> [SOURCE MATERIAL]:
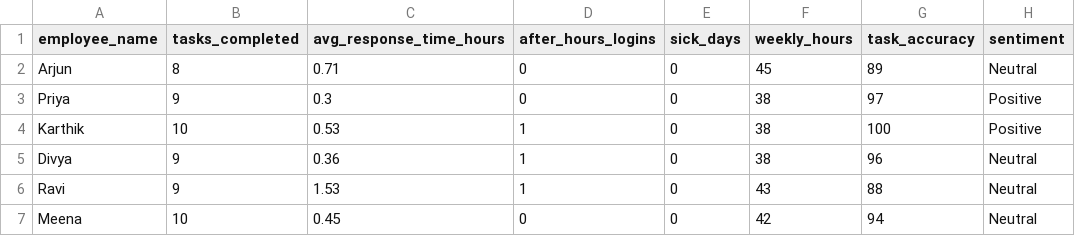
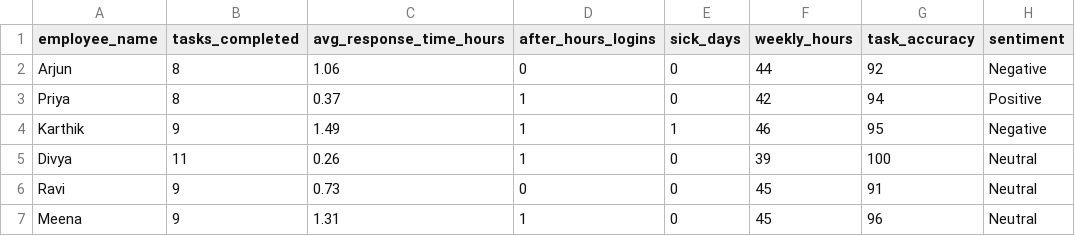
Before and after one commit to Athish2002/quiet-quitting-detector, a CSV file: data/weekly/week1.csv, drawn as a sheet.

```diff
--- a/data/weekly/week1.csv
+++ b/data/weekly/week1.csv
@@ -1,7 +1,7 @@
 employee_name,tasks_completed,avg_response_time_hours,after_hours_logins,sick_days,weekly_hours,task_accuracy,sentiment
-Arjun,8,0.71,0,0,45,89,Neutral
-Priya,9,0.3,0,0,38,97,Positive
-Karthik,10,0.53,1,0,38,100,Positive
-Divya,9,0.36,1,0,38,96,Neutral
-Ravi,9,1.53,1,0,43,88,Neutral
-Meena,10,0.45,0,0,42,94,Neutral
+Arjun,8,1.06,0,0,44,92,Negative
+Priya,8,0.37,1,0,42,94,Positive
+Karthik,9,1.49,1,1,46,95,Negative
+Divya,11,0.26,1,0,39,100,Neutral
+Ravi,9,0.73,0,0,45,91,Neutral
+Meena,9,1.31,1,0,45,96,Neutral
```
Also changed, not shown: data/weekly/week2.csv, data/weekly/week3.csv, 3 other files.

> [THE TASK]: Among the lines above, find those with the word "data" and list them.

> [TASK OUTPUT]:
Before and after one commit to Athish2002/quiet-quitting-detector, a CSV file: data/weekly/week1.csv, drawn as a sheet.
--- a/data/weekly/week1.csv
+++ b/data/weekly/week1.csv
Also changed, not shown: data/weekly/week2.csv, data/weekly/week3.csv, 3 other files.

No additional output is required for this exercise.